| Task item |
Each line containing the word "Quejas" must be copied from the material below.

| Supplied data |
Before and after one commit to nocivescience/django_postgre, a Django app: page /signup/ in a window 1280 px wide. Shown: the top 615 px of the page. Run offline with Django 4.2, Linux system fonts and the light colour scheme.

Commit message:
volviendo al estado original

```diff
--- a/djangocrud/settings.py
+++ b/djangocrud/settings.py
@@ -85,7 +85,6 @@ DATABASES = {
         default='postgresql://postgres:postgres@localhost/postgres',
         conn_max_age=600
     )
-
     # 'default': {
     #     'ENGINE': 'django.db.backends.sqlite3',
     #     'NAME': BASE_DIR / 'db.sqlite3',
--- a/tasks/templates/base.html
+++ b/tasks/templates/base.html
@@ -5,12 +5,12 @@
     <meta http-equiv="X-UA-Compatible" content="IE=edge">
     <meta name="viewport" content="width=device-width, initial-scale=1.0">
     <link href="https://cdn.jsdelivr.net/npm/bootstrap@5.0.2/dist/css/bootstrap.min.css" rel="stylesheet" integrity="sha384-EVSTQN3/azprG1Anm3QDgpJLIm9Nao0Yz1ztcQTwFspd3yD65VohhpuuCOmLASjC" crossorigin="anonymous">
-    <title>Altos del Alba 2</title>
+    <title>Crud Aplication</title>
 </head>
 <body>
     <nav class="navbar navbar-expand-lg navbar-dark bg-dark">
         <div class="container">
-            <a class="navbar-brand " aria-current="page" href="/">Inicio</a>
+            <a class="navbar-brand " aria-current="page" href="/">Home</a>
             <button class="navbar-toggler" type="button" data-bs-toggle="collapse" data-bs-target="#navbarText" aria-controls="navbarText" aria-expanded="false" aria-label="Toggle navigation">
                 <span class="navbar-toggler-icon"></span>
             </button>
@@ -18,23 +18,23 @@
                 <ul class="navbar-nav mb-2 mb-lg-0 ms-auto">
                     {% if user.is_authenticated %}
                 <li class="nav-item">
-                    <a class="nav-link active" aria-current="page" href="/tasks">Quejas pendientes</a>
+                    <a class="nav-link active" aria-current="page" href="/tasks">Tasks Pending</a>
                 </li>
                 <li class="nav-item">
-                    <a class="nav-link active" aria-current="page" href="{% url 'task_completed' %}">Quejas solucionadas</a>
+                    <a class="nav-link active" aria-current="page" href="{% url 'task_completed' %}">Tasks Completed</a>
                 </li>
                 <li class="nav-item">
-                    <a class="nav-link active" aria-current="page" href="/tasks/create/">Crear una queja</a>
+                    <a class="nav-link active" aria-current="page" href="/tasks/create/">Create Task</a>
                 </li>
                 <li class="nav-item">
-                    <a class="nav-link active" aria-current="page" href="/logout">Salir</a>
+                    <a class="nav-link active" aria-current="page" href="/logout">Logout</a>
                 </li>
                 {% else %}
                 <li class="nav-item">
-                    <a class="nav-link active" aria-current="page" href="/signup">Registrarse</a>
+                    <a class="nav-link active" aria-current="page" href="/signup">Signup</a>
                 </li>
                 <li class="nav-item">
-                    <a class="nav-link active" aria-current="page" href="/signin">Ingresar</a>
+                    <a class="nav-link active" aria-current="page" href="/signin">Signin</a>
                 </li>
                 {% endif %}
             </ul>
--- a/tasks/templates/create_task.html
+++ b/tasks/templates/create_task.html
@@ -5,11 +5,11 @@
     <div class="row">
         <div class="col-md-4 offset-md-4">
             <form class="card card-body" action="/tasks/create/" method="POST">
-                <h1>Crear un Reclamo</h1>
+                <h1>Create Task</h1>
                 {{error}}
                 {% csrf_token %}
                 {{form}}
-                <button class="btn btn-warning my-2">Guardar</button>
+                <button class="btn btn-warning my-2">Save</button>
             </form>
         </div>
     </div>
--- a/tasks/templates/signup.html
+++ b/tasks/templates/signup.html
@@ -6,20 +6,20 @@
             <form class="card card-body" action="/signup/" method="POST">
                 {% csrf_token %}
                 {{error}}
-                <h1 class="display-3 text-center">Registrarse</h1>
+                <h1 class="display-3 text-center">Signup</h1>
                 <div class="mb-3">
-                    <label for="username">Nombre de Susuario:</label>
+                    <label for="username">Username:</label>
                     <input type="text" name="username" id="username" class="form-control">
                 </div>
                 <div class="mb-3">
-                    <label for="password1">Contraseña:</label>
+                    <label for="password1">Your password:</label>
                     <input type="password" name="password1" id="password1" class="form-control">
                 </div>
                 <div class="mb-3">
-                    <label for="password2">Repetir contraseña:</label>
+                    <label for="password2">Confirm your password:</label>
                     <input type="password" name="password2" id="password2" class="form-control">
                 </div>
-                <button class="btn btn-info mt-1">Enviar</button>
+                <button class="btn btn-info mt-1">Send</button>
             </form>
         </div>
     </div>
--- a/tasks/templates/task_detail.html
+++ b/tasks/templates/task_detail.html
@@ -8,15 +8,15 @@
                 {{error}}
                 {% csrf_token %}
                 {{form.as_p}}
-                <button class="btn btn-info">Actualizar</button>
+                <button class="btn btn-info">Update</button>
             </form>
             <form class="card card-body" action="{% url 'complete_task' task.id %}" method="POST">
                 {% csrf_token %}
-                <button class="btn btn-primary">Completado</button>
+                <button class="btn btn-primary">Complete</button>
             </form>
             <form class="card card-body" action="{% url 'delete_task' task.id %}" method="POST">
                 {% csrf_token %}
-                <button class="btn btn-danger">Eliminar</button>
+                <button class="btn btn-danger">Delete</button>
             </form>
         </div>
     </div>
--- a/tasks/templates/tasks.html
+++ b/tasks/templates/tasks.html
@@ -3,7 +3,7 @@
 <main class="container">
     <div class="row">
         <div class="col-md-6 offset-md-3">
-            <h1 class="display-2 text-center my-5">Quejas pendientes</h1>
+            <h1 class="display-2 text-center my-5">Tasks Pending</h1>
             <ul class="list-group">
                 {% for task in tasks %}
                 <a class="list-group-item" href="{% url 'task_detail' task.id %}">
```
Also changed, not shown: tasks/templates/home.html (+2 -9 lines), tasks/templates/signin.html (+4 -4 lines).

| Final answer |
-                    <a class="nav-link active" aria-current="page" href="/tasks">Quejas pendientes</a>
-                    <a class="nav-link active" aria-current="page" href="{% url 'task_completed' %}">Quejas solucionadas</a>
-            <h1 class="display-2 text-center my-5">Quejas pendientes</h1>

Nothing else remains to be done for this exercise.